Bio: Zhiwu Huang is currently a postdoctoral researcher in the Computer Vision Lab, ETH Zurich, Switzerland. He received the PhD degree from Institute of Computing Technology, Chinese Academy of Sciences in 2015. His main research interest is in human-focussed video analysis with Riemannian manifold networks and Wasserstein generative models.

Robby T. Tan

Yale-NUS College & NUS

Abstract: Rain produces undesirable visual artefacts that can significantly impair visibility, causing many computer vision systems, such as self-driving cars, surveillance systems, autonomous drones, etc., to break down. Rain introduces artefacts in the forms of rain-streaks, rain accumulation/veiling effect (visually similar to mist or fog), and raindrops that are adhered to the camera lens or a car's windscreen. In this tutorial, we intend to discuss how we can restore the degraded background information due to these rain artefacts and their compound problems, and thus enhance the visibility of the scenes. To deal with rain streaks and rain accumulation, we will discuss briefly how the conventional non-deep-learning methods evolved, and more focus on how the more recent deep learning methods works. Most of the current deep learning based methods are trained in a supervised manner, provided with ground truth data. However, obtaining real ground truth data is extremely difficult. Therefore, existing methods rely on rendered synthetic data. The problem with this approach is that synthetic data is significantly different to real data in terms of degradation complexity, background variations, lighting variations, etc. Hence, to be able to resolve the problem of rain streaks and rain accumulation properly, we need to go beyond synthetic training. Aside from rain streak and rain accumulation, raindrops adhered to a glass window or camera lens can severely hamper the visibility of a background scene and degrade an image considerably. Some non-deep learning methods have been proposed to deal with adherent raindrops, but the results are inadequate. The problem is intractable, since first the regions occluded by raindrops are not given. Second, the information about the background scene of the occluded regions is completely lost for most part. To resolve the problem, a state of the art method applies an attentive generative network using adversarial training. The main idea is to inject visual attention into both the generative and discriminative networks. During the training, the visual attention learns about raindrop regions and their surroundings. Hence, by injecting this information, the generative network will pay more attention to the raindrop regions and the surrounding structures, and the discriminative network will be able to assess the local consistency of the restored regions.
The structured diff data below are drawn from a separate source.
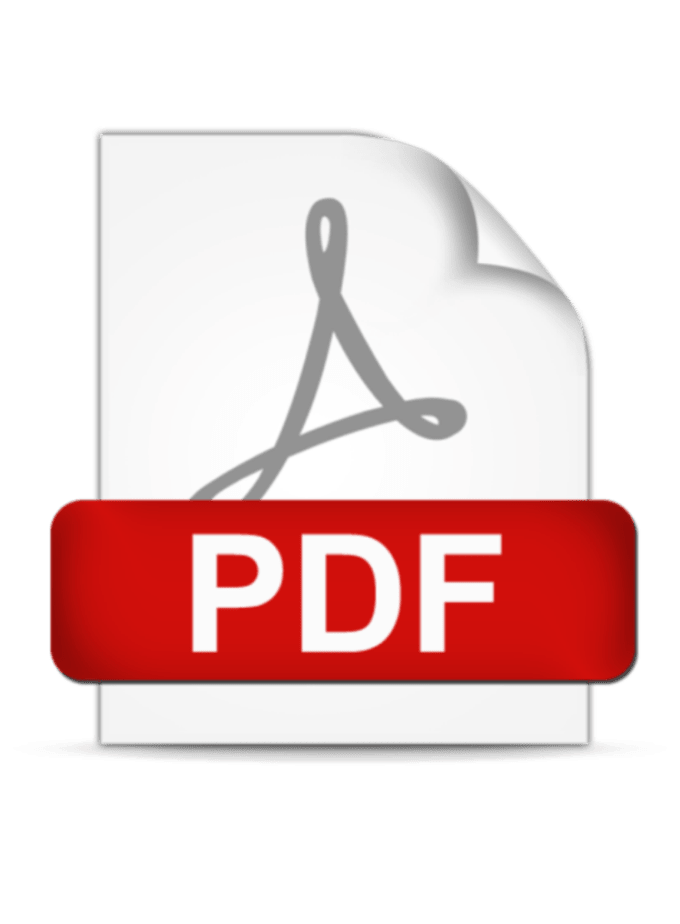
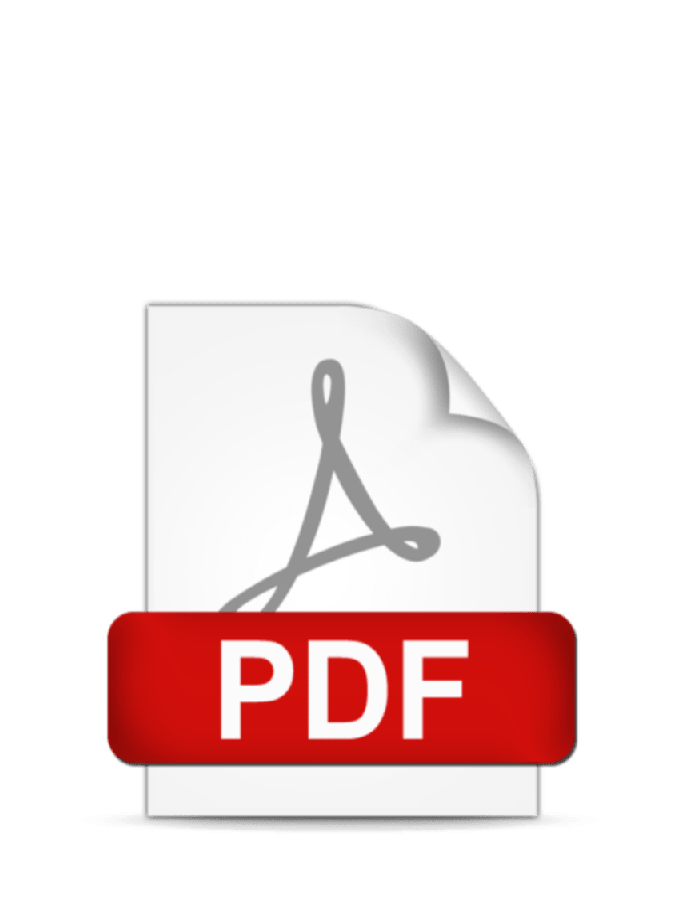
сделал фотоблок, загрузку и удаление

Changed region(s): [[0.0618, 0.1515, 0.9574, 0.9091], [0.1544, 0.1212, 0.5559, 0.1515]]

diff --git a/src/components/Equipment/EquipCard/CardComponents/PhotosBlock.tsx b/src/components/Equipment/EquipCard/CardComponents/PhotosBlock.tsx
@@ -1,11 +1,12 @@
-import { Col, Image, Row, Table } from "antd"
+import { Avatar, Button, Col, Image, Row, Space, Table, Typography } from "antd"
 import { useDispatch, useSelector } from "react-redux"
 import { getPhotosSelector } from "../../../../redux/equipmentSelectors"
 import { useEffect } from "react"
-import { getPhotos } from "../../../../redux/equipmentReducer"
+import { deletePhoto, getPhotos, uploadPhotos } from "../../../../redux/equipmentReducer"
 import Link from "antd/es/typography/Link"
+import { DeleteOutlined, FileAddOutlined } from '@ant-design/icons';
 import pdf from './../../../../img/pdfi.png'
-import s from './PhotosBlock.module.css'
+const {Text} = Typography
 
 type PhotosBlockPropsType = {
     id: string
@@ -14,28 +15,86 @@ type PhotosBlockPropsType = {
 const PhotosBlock: React.FC<PhotosBlockPropsType> = ({ id }) => {
     const dispatch = useDispatch()
     const photos = useSelector(getPhotosSelector)
-    console.log(photos)
+    const addObjectToPhotos = {
+        id: '99999',
+        idfromtable: '',
+        src: '',
+        name: ''
+    }
     useEffect(
         () => {
             //@ts-ignore
             dispatch(getPhotos(id))
         }, []
     )
+
+    useEffect(
+        () => {
+            photos.unshift(addObjectToPhotos);
+        }, [photos]
+    )
+
+    let fileInputRef: any = null
+
+    const onSelectPhoto = (e: any) => {
+        //@ts-ignore
+        dispatch(uploadPhotos(id, e.currentTarget.files[0]))
+    }
+
+    const handleDeletePhoto = (id: string, photoId: string) => {
+        //@ts-ignore
+        dispatch(deletePhoto(id, photoId))
+    }
     const photosData = photos.map ((e: any) => {
-        
         if (e.src.endsWith('.pdf')) {
-            return <Image src={pdf} preview={false} style={{width: '33.3%', padding: '3px', boxSizing: 'border-box', objectFit: 'cover', objectPosition: 'center', maxHeight: '100%'}} />
-                {/* </Link> */}
+            return  <Col key={e.id} xs={24} sm={12} md={8} lg={8} style={{padding: '4px'}}>
+                        <Text editable style={{position: 'absolute', top: '3%', left: '3%', width: '85%', zIndex: '1'}}>{e.name}</Text>
+                        <Link href={'http://10.85.10.212/ov/' + e.src}>
+                            <Image preview={false} src={pdf} height='100%' style={{objectFit: 'cover'}} />
+                        </Link>
+                        <Button size="small" danger icon={<DeleteOutlined />} shape="circle" style={{ position: 'relative', bottom: '98%', left: '85%'}} />
+                    </Col>
+        } else if (e.id === '99999') {
+            return  <Col key={e.id} xs={24} sm={12} md={8} lg={8} style={{padding: '4px'}}>
+                        <Avatar shape='square' 
+                                icon={<FileAddOutlined style={{fontSize: '150pt', marginTop: '50%'}} />} 
+                                style={{objectFit: 'cover', height: '100%', width: '100%', cursor: 'pointer'}} 
+                                onClick={() => fileInputRef.click()}
+                        />
+                        <input id="uploadPhoto" type="file" style={{display: 'none'}} onChange={onSelectPhoto} ref={(input) => (fileInputRef = input)} />
+                    </Col>
         } else {
-            return  <Image src={'http://10.85.10.212/ov/' + e.src} style={{width: '33.3%', padding: '3px', boxSizing: 'border-box', objectFit: 'cover', objectPosition: 'center', maxHeight: '100%'}} />
+            return  <Col key={e.id} xs={24} sm={12} md={8} lg={8} style={{padding: '4px'}}>
+                        <Image src={'http://10.85.10.212/ov/' + e.src} height='100%' style={{objectFit: 'cover'}} />
+                        <Button onClick={() => {handleDeletePhoto(id, e.id)}} size="small" danger icon={<DeleteOutlined />} shape="circle" style={{ position: 'relative', bottom: '98%', left: '85%'}} />
+                    </Col>
         }
+        
     })
-    
+
+    const data = [
+        {
+            value: photosData
+        }           
+    ]
+
+    const columns = [
+        {
+          dataIndex: 'value',
+          render: (value: string) => <Row gutter={8} style={{marginBottom: '100px'}}>{value}</Row>,
+        }
+    ]
     
     return (
-        <div style={{display: 'flex', flexWrap: 'wrap'}} >
-            {photosData}
-        </div>
+        <Table 
+            title={() => <Text style={{fontSize: '14pt', color: '#4096ff'}}>Фотографии</Text>} 
+            columns={columns}
+            dataSource={data}
+            bordered
+            pagination={false} // Скрыть пагинацию, если есть
+            showHeader={false} // Скрыть заголовки, если есть
+            rowKey='value'
+        />
     )
 }
 

diff --git a/src/api/equipmentAPI.ts b/src/api/equipmentAPI.ts
@@ -62,5 +62,22 @@ export const equipmentAPI = {
         return instance.post(`getPhotos.php`, data).then (response => {
             return response.data
         })
-    }
+    },
+    uploadPhotos (id: string, file: any) {
+        let formData = new FormData()
+        formData.append("id", id)
+        formData.append("image", file)
+        formData.append("table", "equipment")
+        return instance.post(`uploadPhotos.php`, formData, { headers: {'Content-Type': 'multipart/form-data'}}).then (response => {
+            return response.data
+        })
+    },
+    deletePhoto (id: string, photoId: string) {
+        let formData = new FormData()
+        formData.append("id", id)
+        formData.append("photoId", photoId)
+        return instance.post(`deletePhoto.php`, formData, {}).then (response => {
+            return response.data
+        })
+    },
 }

diff --git a/src/redux/equipmentReducer.ts b/src/redux/equipmentReducer.ts
@@ -113,6 +113,16 @@ export const getPhotos = (id: string) => async (dispatch: any) => {
     dispatch(setPhotosData(data.photos))
 }
 
+export const uploadPhotos = (id: string, file: any) => async (dispatch: any) => { 
+    let data = await equipmentAPI.uploadPhotos(id, file)
+    dispatch(setPhotosData(data.photos))
+}
+
+export const deletePhoto = (id: string, photoId: string) => async (dispatch: any) => { 
+    let data = await equipmentAPI.deletePhoto(id, photoId)
+    dispatch(setPhotosData(data.photos))
+}
+
 const pushEquipmentData = (data: any) => {
     return {
         type: 'PUSH_EQ_DATA',

diff --git a/src/components/Equipment/EquipCard/CardComponents/CardReestr.tsx b/src/components/Equipment/EquipCard/CardComponents/CardReestr.tsx
@@ -94,7 +94,7 @@ const CardReestr: React.FC<CardReestrPropsType> = ({id, isLoading}) => {
             bordered
             title={() => <Text style={{fontSize: '14pt', color: '#4096ff'}}>Перечень валидационных работ</Text>}
             pagination={false} // Скрыть пагинацию, если есть
-            style={{marginBottom: '80px'}}
+            style={{marginBottom: '30px'}}
             rowKey='id'
         />
     )

diff --git a/src/components/Footer/Footer.tsx b/src/components/Footer/Footer.tsx
@@ -2,7 +2,7 @@ import { Footer } from "antd/es/layout/layout";
 
 const CustomFooter: React.FC = () => {
     return (
-        <Footer style={{position: 'fixed', bottom: '0px', width: '100%' }}>
+        <Footer style={{position: 'fixed', bottom: '0px', width: '100%', zIndex: '2' }}>
             Информационная система ТОО "КФК" v 2.1 © Ввод в эксплуатацию: 14.07.2022 г.
         </Footer>
     )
Bio: Robby T. Tan is an Associate Professor at Yale-NUS College and also at Electrical and Computer Engineering Department, NUS. Before coming to Singapore, he was an Assistant Professor at Utrecht University in the Netherlands, a research associate at Imperial College London, and a research scientist at NICTA/Australian National University. He received his PhD degree in Computer Science from the University of Tokyo, Japan. He has organized the Emerging Topics on Image Restoration and Enhancement (IREw) workshop in conjunction with ACCV 2014, and a Workshop on Vision for All Seasons: Bad Weather and Nighttime in conjunction with CVPR 2019. He was area chairs in ACCV 2010 and ACCV 2018. He also served as publication chair in ECCV 2016 and regularly as program committee members for CVPR/ICCV/ECCV. His work on dehazing in CVPR 2008 is regarded as the pioneer work in single image dehazing literature. His research focus is in the areas of bad weather/nighttime and physics based vision.